Another stunning day in the lakes and remembered to put enough suncream on this time. Karen, Ray and Gary came along to join Dave and I. We decided to meet at 8.30 to avoid the crowds. Though we hardly saw anyone on the hills despite the good weather and bank holiday.
The route was up to Birkhouse moor, then past Red Tarn onto Catstye cam. I’d forgotten what a drag up Birkhouse moor was. I just plodded my legs cursing me for putting them through more. After a busy running week and 2 previous days on the fells they were tired. After this walk, that will be it for my hills fix until after I’ve completed the Brathay Marathon. I’m very conscious not to injure myself after doing that last year before the London marathon.
With lots of view stops and having stunning views of Ullswater and then views of Catstye cam. Soon the summit of Birkhouse moor was in sight. Though this pictures are of the summit before the the actual spot height summit.

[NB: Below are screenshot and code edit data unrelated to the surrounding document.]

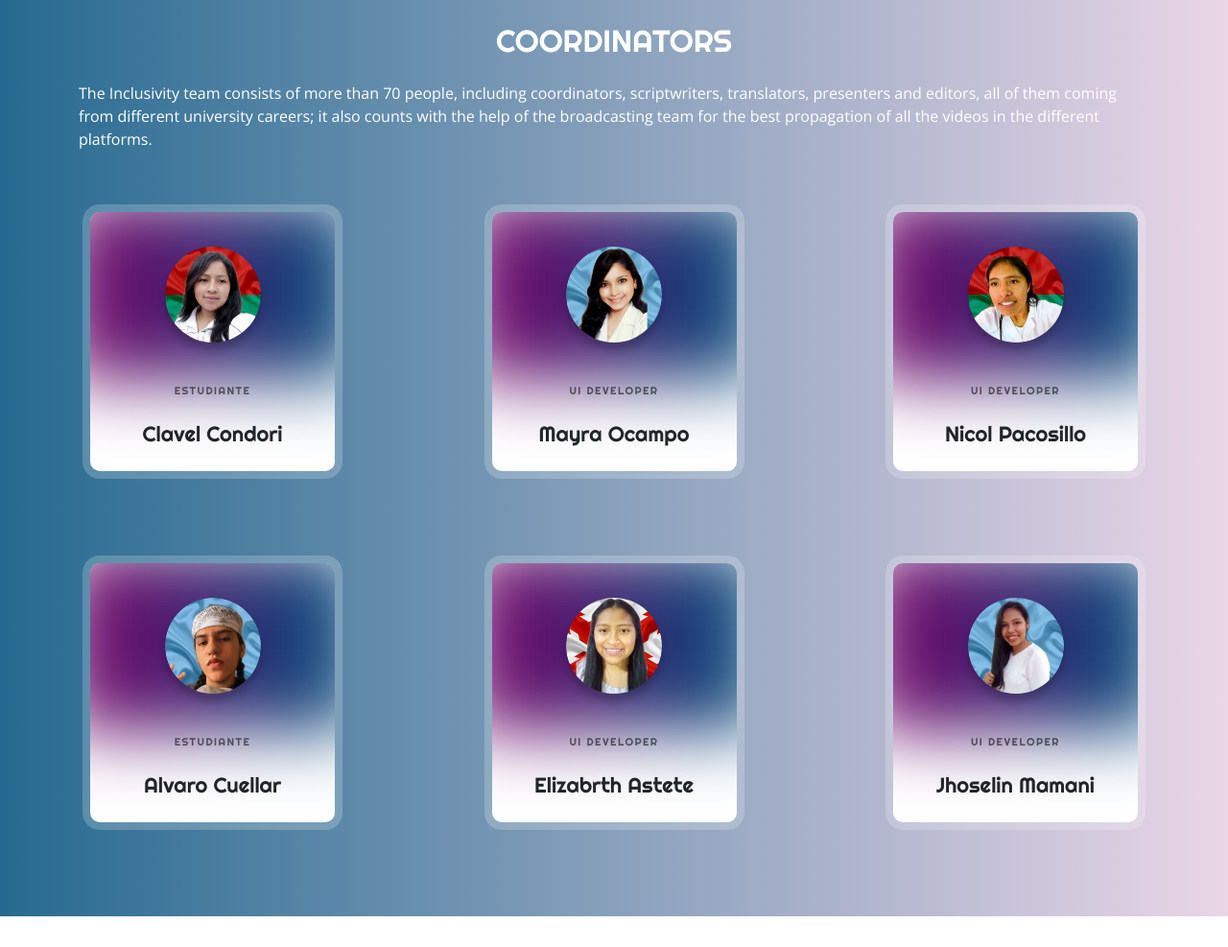
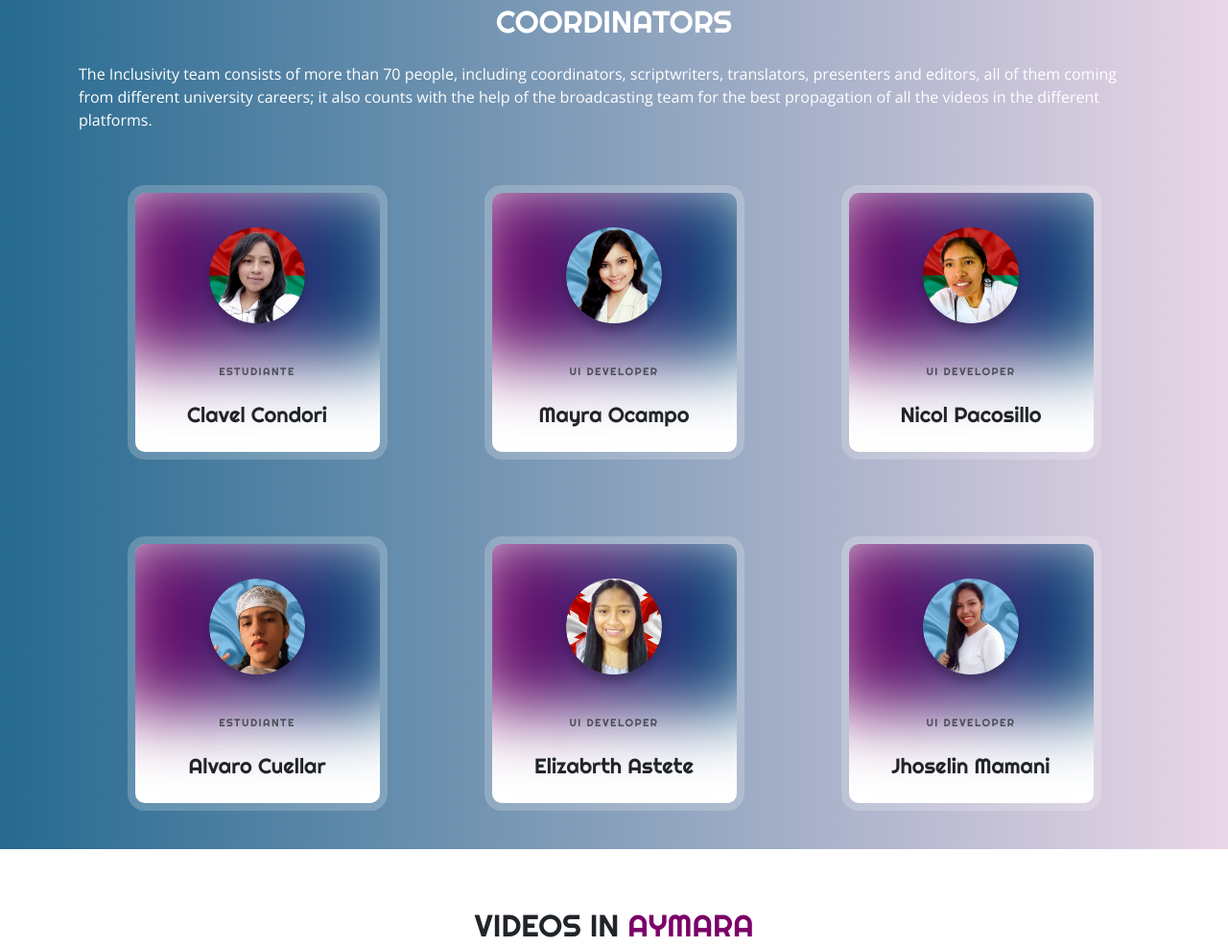
Before and after one commit to Is-Chelo/IGEM-repo, a plain HTML site: page index.html in a window 1280 px wide. Shown: the part 1067-2054 px from the top of the page at 96% size. Drawn offline with nearby package versions, Linux system fonts and the light colour scheme.

Commit message:
Agregado y mejorado colaboradores

```diff
--- a/index.html
+++ b/index.html
@@ -20,7 +20,7 @@
       <nav class="navbar navbar-expand-lg navbar-light fixed-top py-4 " id="nav">
         <div class="container">
 
-          <button class="navbar-toggler" type="button" data-bs-toggle="collapse" data-bs-target="#navbarSupportedContent" aria-controls="navbarSupportedContent" aria-expanded="false" aria-label="Toggle navigation">
+          <button class="navbar-toggler bg-white" type="button" data-bs-toggle="collapse" data-bs-target="#navbarSupportedContent" aria-controls="navbarSupportedContent" aria-expanded="false" aria-label="Toggle navigation">
             <span class="text-white navbar-toggler-icon"></span>
           </button>
           <div class="collapse navbar-collapse" id="navbarSupportedContent">
@@ -63,16 +63,12 @@
 
       <div class="pic-wrapper">
         <figure class="pic-1">
-          <!-- <img src="archivos-InclusivityAward/imágenes/T--Bolivia--InclusivityAward_img1.png" alt="" class="w-100" class="position:absolute"> -->
         </figure>
         <figure class="pic-2">
-          <!-- <img src="archivos-InclusivityAward/imágenes/T--Bolivia--InclusivityAward_img1.png" alt="" class="w-100" class="position:absolute"> -->
         </figure>
         <figure class="pic-3">
-          <!-- <img src="archivos-InclusivityAward/imágenes/T--Bolivia--InclusivityAward_img1.png" alt="" class="w-100" class="position:absolute"> -->
         </figure>
         <figure class="pic-4">
-          <!-- <img src="archivos-InclusivityAward/imágenes/T--Bolivia--InclusivityAward_img1.png" alt="" class="w-100" class="position:absolute"> -->
         </figure>
         <div class="fondo-banner ">
         </div>
@@ -89,7 +85,7 @@
 
 
     <!-- Cards coordinators -->
-    <article class="py-3">
+    <section class="py-3">
       <div class="container">
           <p>Inclusivity Award is part of iGEM Bolivia. The objective is the development of educational videos in the native languages recognized in Bolivia: Aymara, Quechua and Guarani; the purpose of this activity is to break the language barrier when communicating science. In addition, to generate a positive impact on society by disseminating basic knowledge about biology and biotechnology.</p>
 
@@ -99,7 +95,7 @@
 
             <p>In the future, we would like to implement videos in sign language, as well as include other topics of social importance and educational material from different academic areas. </p>
       </div>
-  </article>
+  </section>
 
 
     <section class="bg">
@@ -108,7 +104,7 @@
       <p class="text-white">
         The Inclusivity team consists of more than 70 people, including coordinators, scriptwriters, translators, presenters and editors, all of them coming from different university careers; it also counts with the help of the broadcasting team for the best propagation of all the videos in the different platforms.
       </p>
-      <div class="row justify-content-between mx-0">
+      <div class="row justify-content-around mx-0">
           <div class="col-md-3 col-sm-6 col-10 my-5">
               <div class="card-2">
                   <div class="card-header-2">
@@ -167,7 +163,7 @@
               </div>
           </div>
       </div>
-      <div class="row justify-content-between  mx-0">
+      <div class="row justify-content-around  mx-0">
         <div class="col-md-3 col-sm-6 col-10 my-5">
             <div class="card-2">
                 <div class="card-header-2">
--- a/style.css
+++ b/style.css
@@ -310,6 +310,6 @@ figure {
 .bg{
 
     background-image: linear-gradient(to right, #00507dd9 , #7b006829);
-    padding: 50px
+    padding-top: 30px
 }
 /* end coordinators */
```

From here as for most of the walk up Catstye cam was dominant in sight.
As Wainwright said “If Catstycam stood alone, remote from its fellows, it would be one of the finest peaks in Lakeland. It has nearly, but not quite, the perfect mountain form with true simplicity in its soaring lines, and a small pointed top, a real summit that falls away on all sides”.
We decided to have a break at Red Tarn. It was lovely sat in the sun having brownies with a fantastic view of Striding edge, Helvellyn and Swirral edge. It allowed Holly aka “the beast” to have a swim. She is such a good walking dog.
As we set off, fuelled with brownies, the wind was started to get up. So we put extra layers on for the ascent. It was quite an easy steady ascent. In my head I was thinking why did we not do this whilst up last time. It’s literally a 10 minute diversion.
Looking back to Helvellyn and was amazed that more people were not on the hills. Not that we were complaining as nice to have them to ourselves!
The summit, at 890m it’s the third highest in the Eastern fells. My 143rd wainwright and the final one to complete the Eastern fells book. It was incredibly windy on the top. So after brief pictures and we were off.
From here we descended down Red tarn beck past the disused mine.
As we were walking down we spotted a man walking up in just a pair of shorts and a rucksack. Karen and I were giggling “look at him what a numpty going up in just that”. As he got closer the man stopped in front of me and smiled. The penny dropped and then I recognised who it was. Alan Hinkes, The first Briton to climb all of the world’s 8000m mountains. He was off up Helvellyn via the edges. After introducing him to the group and a chat we said our goodbyes.